Unacceptable Conditions for Academic Governance at Vermont Law School

The AAUP today released a report of an investigation of issues of academic governance at Vermont Law School (VLS), the state’s only legal education institution. The investigation was launched in response to the VLS administration’s action to “restructure” the faculty in order to address what the administration said were severe financial challenges. The investigating committee found that the administration’s actions violated the principles and standards set forth in the AAUP’s Statement on Government of Colleges and Universities, which was jointly formulated by the AAUP, the American Council on Education, and the Association of Governing Boards of Universities and Colleges. The Statement on Government famously affirms that institutional decision making should be conducted jointly by the board, administration, and faculty and that the faculty should have “primary responsibility” for decisions about the curriculum, academic policy, and faculty personnel matters. This mode of academic governance is often referred to as “shared.” 

The report details the restructuring plan imposed on the faculty in May and early June 2018. It included lowering salaries, reducing the number of full-time positions, and effectively eliminating the tenured status of three-fourths of the institution’s highest paid faculty members. Fourteen of the nineteen tenured faculty members were essentially turned into at-will employees —transferring the bulk of the teaching load to lesser-paid contingent faculty members and radically reducing the size of the full-time faculty. As a condition of their restructured appointments at VLS, affected faculty members were required to sign releases-of-claims and nondisclosure and non-disparagement agreements (NDAs).

The report notes that VLS, like many independent law schools, faced severe financial challenges in the years following the 2008 recession, which brought about a decrease in legal job opportunities followed by a subsequent precipitous drop in enrollments.
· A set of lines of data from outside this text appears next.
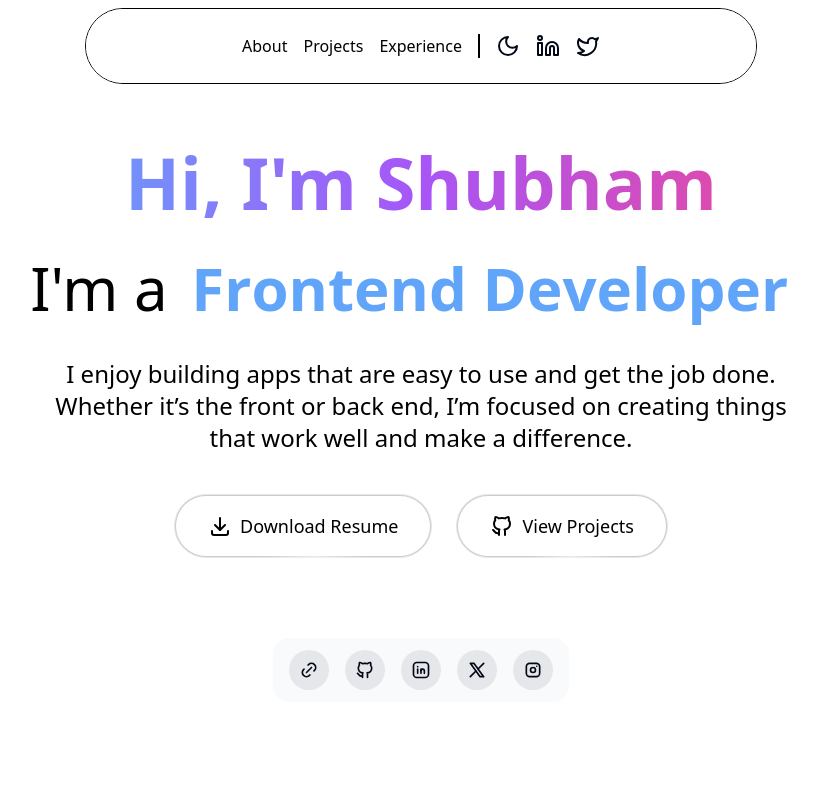
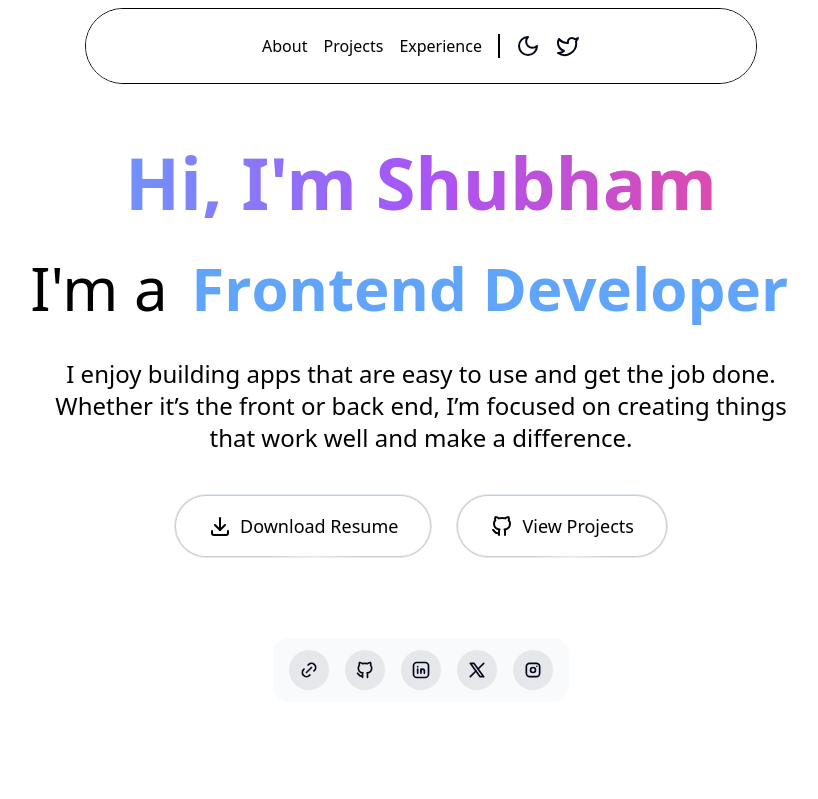
Before and after one commit to shubGupta10/My-Portfolio-, a Next.js app: page / in a window 1280 px wide. Shown: the top 799 px of the page, without its empty margins (219-1037 px from the left). Built offline with nearby package versions, Linux system fonts and the light colour scheme.

Commit message:
Removed unncessary code

```diff
--- a/src/app/myComponents/Navbar.tsx
+++ b/src/app/myComponents/Navbar.tsx
@@ -5,7 +5,7 @@ import { Menu, MenuItem } from "@/components/ui/navbar-menu";
 import { cn } from "@/lib/utils";
 import ThemeSwitcher from "./ThemeSwitcher";
 import { useTheme } from "next-themes";
-import { Linkedin, Twitter } from 'lucide-react';
+import {  Twitter } from 'lucide-react';
 
 export function NavbarDemo() {
   return (
@@ -54,9 +54,6 @@ function Navbar({ className }: { className?: string }) {
         <div className={`border ${resolvedTheme === 'dark' ? 'border-white' : 'border-black'}`} />
         <ThemeSwitcher />
         <div className="flex gap-1 md:gap-4">
-          <a className="hidden md:block" href="https://www.linkedin.com/in/shubham-kumar-gupta-30a916234" target="_blank" rel="noopener noreferrer">
-            <Linkedin aria-label="LinkedIn profile" />
-          </a>
           <a href="https://x.com/i_m_shubham45" target="_blank" rel="noopener noreferrer">
             <Twitter aria-label="Twitter profile" />
           </a>
```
The investigating committee found that the school’s president and dean, Thomas J.P. McHenry, made clear during an October 2017 faculty meeting that VLS was in dire financial straits. At subsequent faculty meetings, the administration solicited suggestions from the faculty regarding possible measures to reduce the deficit. While many faculty members proposed ideas about balancing the 2019 budget, the administration neither responded formally to these proposals nor consulted key faculty committees. The report found that, as a result, the faculty played no meaningful role in analyzing, assessing, or most important, approving, a restructuring plan. The report cites Dean McHenry’s July 2018 statement to a local newspaper comparing faculty members to children being “handled” by the administration as indicative of the administration’s attitude towards the faculty role in shared governance. 
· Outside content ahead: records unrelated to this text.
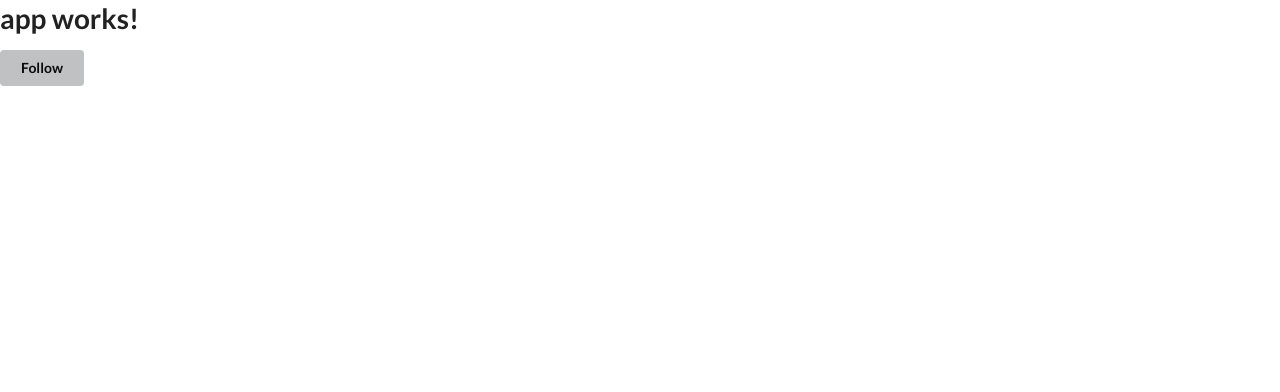
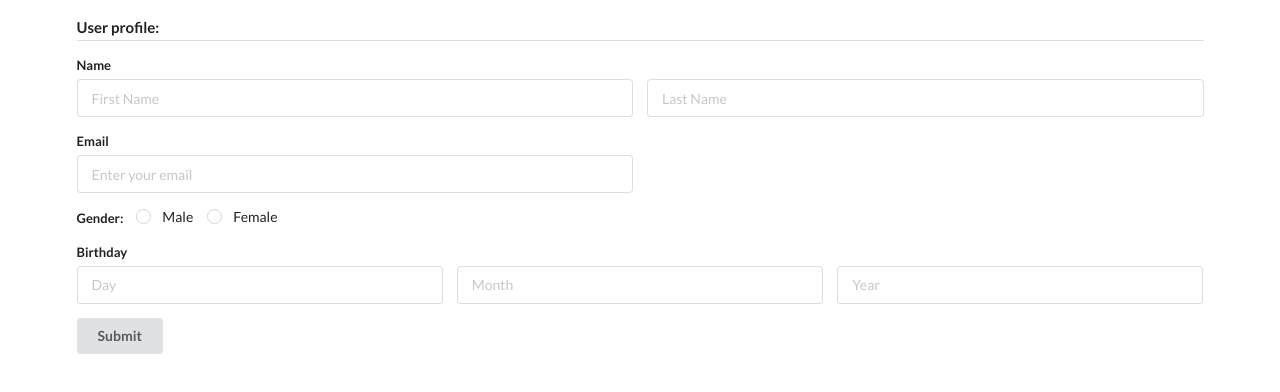
Before and after one commit to IvanDobrovolsky/ng2-reactive-forms-demo, an Angular app: page / in a window 1280 px wide. Shown: the top 392 px of the page. Built offline with nearby package versions, Linux system fonts and the light colour scheme.

Commit message:
Added plain html UserProfileFormComponent.

```diff
--- a/src/app/app.component.html
+++ b/src/app/app.component.html
@@ -1,4 +1,3 @@
-<h1>
-  {{title}}
-</h1>
-<button class="ui button active">Follow</button>
+<div class="ui container">
+  <user-profile-form></user-profile-form>
+</div>
--- a/src/app/app.component.less
+++ b/src/app/app.component.less
@@ -0,0 +1,3 @@
+.container {
+  margin-top: 20px;
+}
--- a/src/app/app.module.ts
+++ b/src/app/app.module.ts
@@ -5,9 +5,12 @@ import { HttpModule } from '@angular/http';
 
 import { AppComponent } from './app.component';
 
+import { UserProfileFormComponent } from './user-profile-form/user-profile-form.component';
+
 @NgModule({
   declarations: [
-    AppComponent
+    AppComponent,
+    UserProfileFormComponent
   ],
   imports: [
     BrowserModule,
--- /dev/null
+++ b/src/app/user-profile-form/user-profile-form.component.html
@@ -0,0 +1,61 @@
+<form class="ui form" novalidate>
+
+    <h4 class="ui dividing header">User profile:</h4>
+
+    <div class="field">
+        <label>Name</label>
+        <div class="two fields">
+            <div class="field">
+                <input type="text" name="firstName" placeholder="First Name">
+            </div>
+            <div class="field">
+                <input type="text" name="lastName" placeholder="Last Name">
+            </div>
+        </div>
+    </div>
+
+    <div class="field">
+        <label>Email</label>
+        <div class="two fields">
+            <div class="field">
+                <input type="email" placeholder="Enter your email">
+            </div>
+        </div>
+    </div>
+
+    <div class="inline fields">
+        <label>Gender:</label>
+        <div class="field">
+            <div class="ui radio checkbox">
+                <input type="radio" name="gender" >
+                <label>Male</label>
+            </div>
+        </div>
+        <div class="field">
+            <div class="ui radio checkbox">
+                <input type="radio" name="gender">
+                <label>Female</label>
+            </div>
+        </div>
+    </div>
+
+    <div class="field">
+        <label>Birthday</label>
+        <div class="three fields">
+            <div class="field">
+                <input type="number" placeholder="Day">
+            </div>
+
+            <div class="field">
+                <input type="number" placeholder="Month">
+            </div>
+
+            <div class="field">
+                <input type="number" placeholder="Year">
+            </div>
+        </div>
+    </div>
+
+
+    <div class="ui submit button">Submit</div>
+</form>
```
Also changed, not shown: src/app/user-profile-form/user-profile-form.component.ts (added, +11 -0 lines), src/app/user-profile-form/user-profile-form.component.less (added).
The report concludes that the VLS administration, by unilaterally eliminating fourteen tenured positions and thus undermining the authority of the faculty in areas of its primary responsibility, violated generally accepted principles of academic governance.

The AAUP’s Committee on College and University Governance will consider whether to recommend to the AAUP’s annual meeting that the AAUP sanction VLS for substantial non-compliance with AAUP-supported standards of academic governance.

AAUP investigating committees are appointed in a few select cases annually in which severe departures from widely accepted principles and standards on academic freedom, tenure, or governance have been alleged and persist despite efforts to resolve them. Investigating committees are composed of AAUP members from other institutions with no previous involvement in the matter. If, in governance cases, the investigating committee’s published report finds that serious violations have occurred and an appropriate resolution cannot be achieved, the AAUP may place an institution on its sanction list, which informs the public and the academic community that conditions for academic governance at the institution are unsound.

Click here to read the full report

Publication Date: 
Wednesday, May 8, 2019